But what does each term mean? Coworking is often used to describe a flexible workspace where members rent a desk on an irregular basis.
However, the gig economy means different things to different people. But, in essence, workers get paid for short term “gigs”. These workers are usually on zero-hour contracts and have limited employee benefits. For example, they may not get sick leave, holiday pay, or a pension plan, but compared to permanent workers, they do get a lot more flexibility.
More than one-third of U.S. workers (that’s 57 million people) are in the gig economy. By 2020, this proportion is predicted to rise to 40%. In 2018, the number of coworking spaces in the U.S. also rose by 16% with more than 5,000 spaces projected to exist by the end of 2019.
So, what’s the reason behind the growth in these two work trends?
The links between coworking and the gig economy
Coworking spaces give gig workers the flexibility to use a workspace as and when they need without any restrictive and expensive rental agreements.
That’s not all. Most coworking spaces also foster a sense of community, which is an important asset if you’re a solopreneur and miss the company of your coworkers. Research reveals 83% of people are less lonely since joining a coworking space, and 80% turn to other coworking members for help or guidance.
What’s more, coworking spaces give gig workers the perfect place to meet and network. They often help people forge important work relationships and expand their businesses. Not to mention the free tea and coffee that’s often offered, as well as a load of other amenities.

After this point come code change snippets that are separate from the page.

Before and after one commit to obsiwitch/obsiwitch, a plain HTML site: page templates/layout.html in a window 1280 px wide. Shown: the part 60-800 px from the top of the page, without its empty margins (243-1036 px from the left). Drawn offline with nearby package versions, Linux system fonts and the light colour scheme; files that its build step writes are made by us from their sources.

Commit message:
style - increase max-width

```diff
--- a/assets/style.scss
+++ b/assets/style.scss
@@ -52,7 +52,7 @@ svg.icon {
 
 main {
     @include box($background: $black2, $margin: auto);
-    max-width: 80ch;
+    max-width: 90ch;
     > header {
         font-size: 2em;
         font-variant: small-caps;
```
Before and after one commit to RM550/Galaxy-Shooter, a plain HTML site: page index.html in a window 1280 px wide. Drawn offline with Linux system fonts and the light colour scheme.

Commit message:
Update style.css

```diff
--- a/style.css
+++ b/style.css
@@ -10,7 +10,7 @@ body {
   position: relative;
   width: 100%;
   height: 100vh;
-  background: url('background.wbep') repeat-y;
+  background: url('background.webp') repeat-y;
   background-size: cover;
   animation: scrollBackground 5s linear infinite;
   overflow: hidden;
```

For coworking spaces, gig workers can help maximize their income by providing the bums on seats required to fill a space. In fact, JLL predicts coworking will make up 30% of all commercial real estate in the next decade.
Why the rise in coworking and the gig economy?
Technology is the great enabler of both the gig economy and coworking. Many jobs no longer require people to physically be in the office.
For example, cloud-based technologies are driving an increasingly mobile workforce where you just need to login to clock in. Plus, apps like Uber help connect gig workers to potential customers.
Simply put, without the right technologies and spaces, gig economy workers cannot find work, achieve their goals, or share their services with the world.